Coping with Rising Costs
HOW INFLATION IS AFFECTING BUSINESS
The financial pressures of inflation, compounded by lingering problems posed by the pandemic, are forcing many businesses to deal with rising costs of materials, a tight labor market and the need to find new sources of revenue.
For companies of all sizes in the Chicago area, it’s often hard to separate the effects of an inflation rate of about 8% this year and the disruption caused by the shutdown during the pandemic over the previous two years.
Though they differ in size and reach, area businesses are dealing with many of the same issues: Rising costs of materials and labor, higher interest rates and the changing expectations of workers who lost their jobs or discovered the advantages of working from home.

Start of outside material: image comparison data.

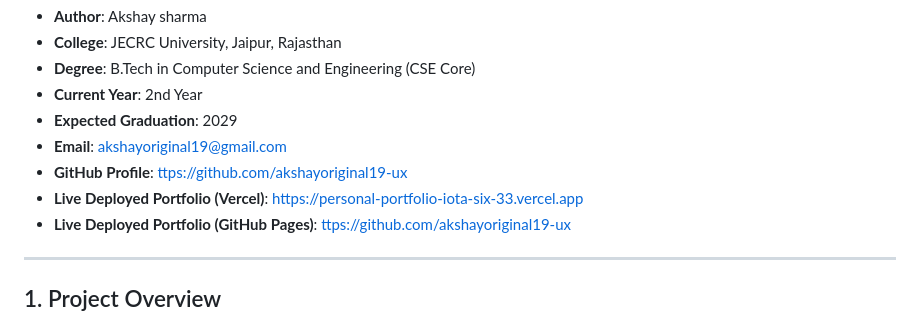
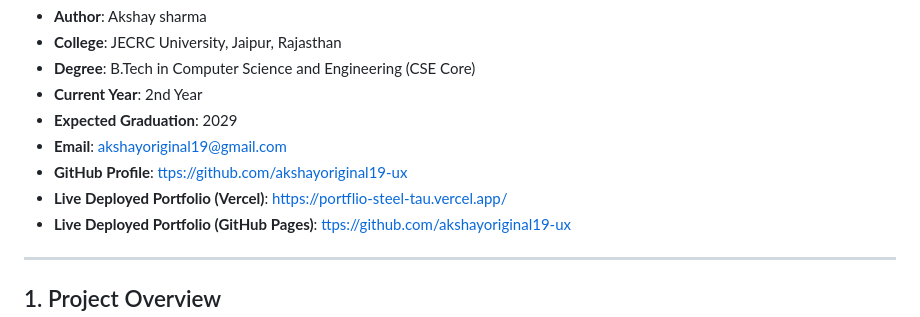
Before and after one commit to akshayoriginal19-ux/Portflio, a Markdown page: README.md, the part around the change. GitHub-like rendering.

```diff
--- a/README.md
+++ b/README.md
@@ -9,7 +9,7 @@ An individual practical **Internal Assessment** project developed for the Comput
 - **Expected Graduation**: 2029
 - **Email**: [akshayoriginal19@gmail.com](mailto:akshayoriginal19@gmail.com)
 - **GitHub Profile**: [ttps://github.com/akshayoriginal19-ux](ttps://github.com/akshayoriginal19-ux)
-- **Live Deployed Portfolio (Vercel)**: [https://personal-portfolio-iota-six-33.vercel.app](https://personal-portfolio-iota-six-33.vercel.app)
+- **Live Deployed Portfolio (Vercel)**: [https://portflio-steel-tau.vercel.app/](https://portflio-steel-tau.vercel.app/)
 - **Live Deployed Portfolio (GitHub Pages)**: [ttps://github.com/akshayoriginal19-ux](ttps://github.com/akshayoriginal19-ux)
 
 ---
```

Bear Construction Company has been dealing with the rising costs of materials over the last two years, Executive Vice President Scott Kurinsky said.
“A lot of it was pandemic related, and now it’s turned more into inflationary pressure,” Kurinsky said.
“There’s so much else putting pressure on our business right now – primarily people not returning full time to the office. The whole downtown economy in Chicago is built around people being in the office and going out to lunch and spending money and going shopping before work, after work, during their lunch hour. There are fewer people downtown, and that is hurting more than inflation right now. But it’s a two-pronged problem.”
All those factors have caused landlords to alter their construction plans, scaling back projects that would have included high-end suites and downgrading finishes in order to stretch their dollars.
Kurinsky said Bear’s workforce fell by about 20% because of COVID-19, but most of those jobs were restored in late 2021 and earlier this year. Employees in many cases were able to demand higher wages because of the shortage of workers.
“You’ve got the double-edge sword. We’ve got salaries going up, which means our overhead is increasing. At the same time there is a lack of work downtown – there’s not enough work and enough projects for all of the contractors in Chicago. The competition to win projects is very strong. Everyone is bidding low, so you’ve got downward pressure on the pricing of contracts, and then you’ve got upward pressure from salaries and overhead. So we’re losing on both ends.”
Bear has somewhat shifted its focus and explored new industries to serve.
“We’re optimistic primarily because we’ve diversified and gotten more into healthcare and industrial work that is not as dependent on the economic cycles as the downtown corporate offices,” he said.
Other new areas of emphasis for Bear could include the cannabis and aviation industries, said Paola Sprenzel, director of business development.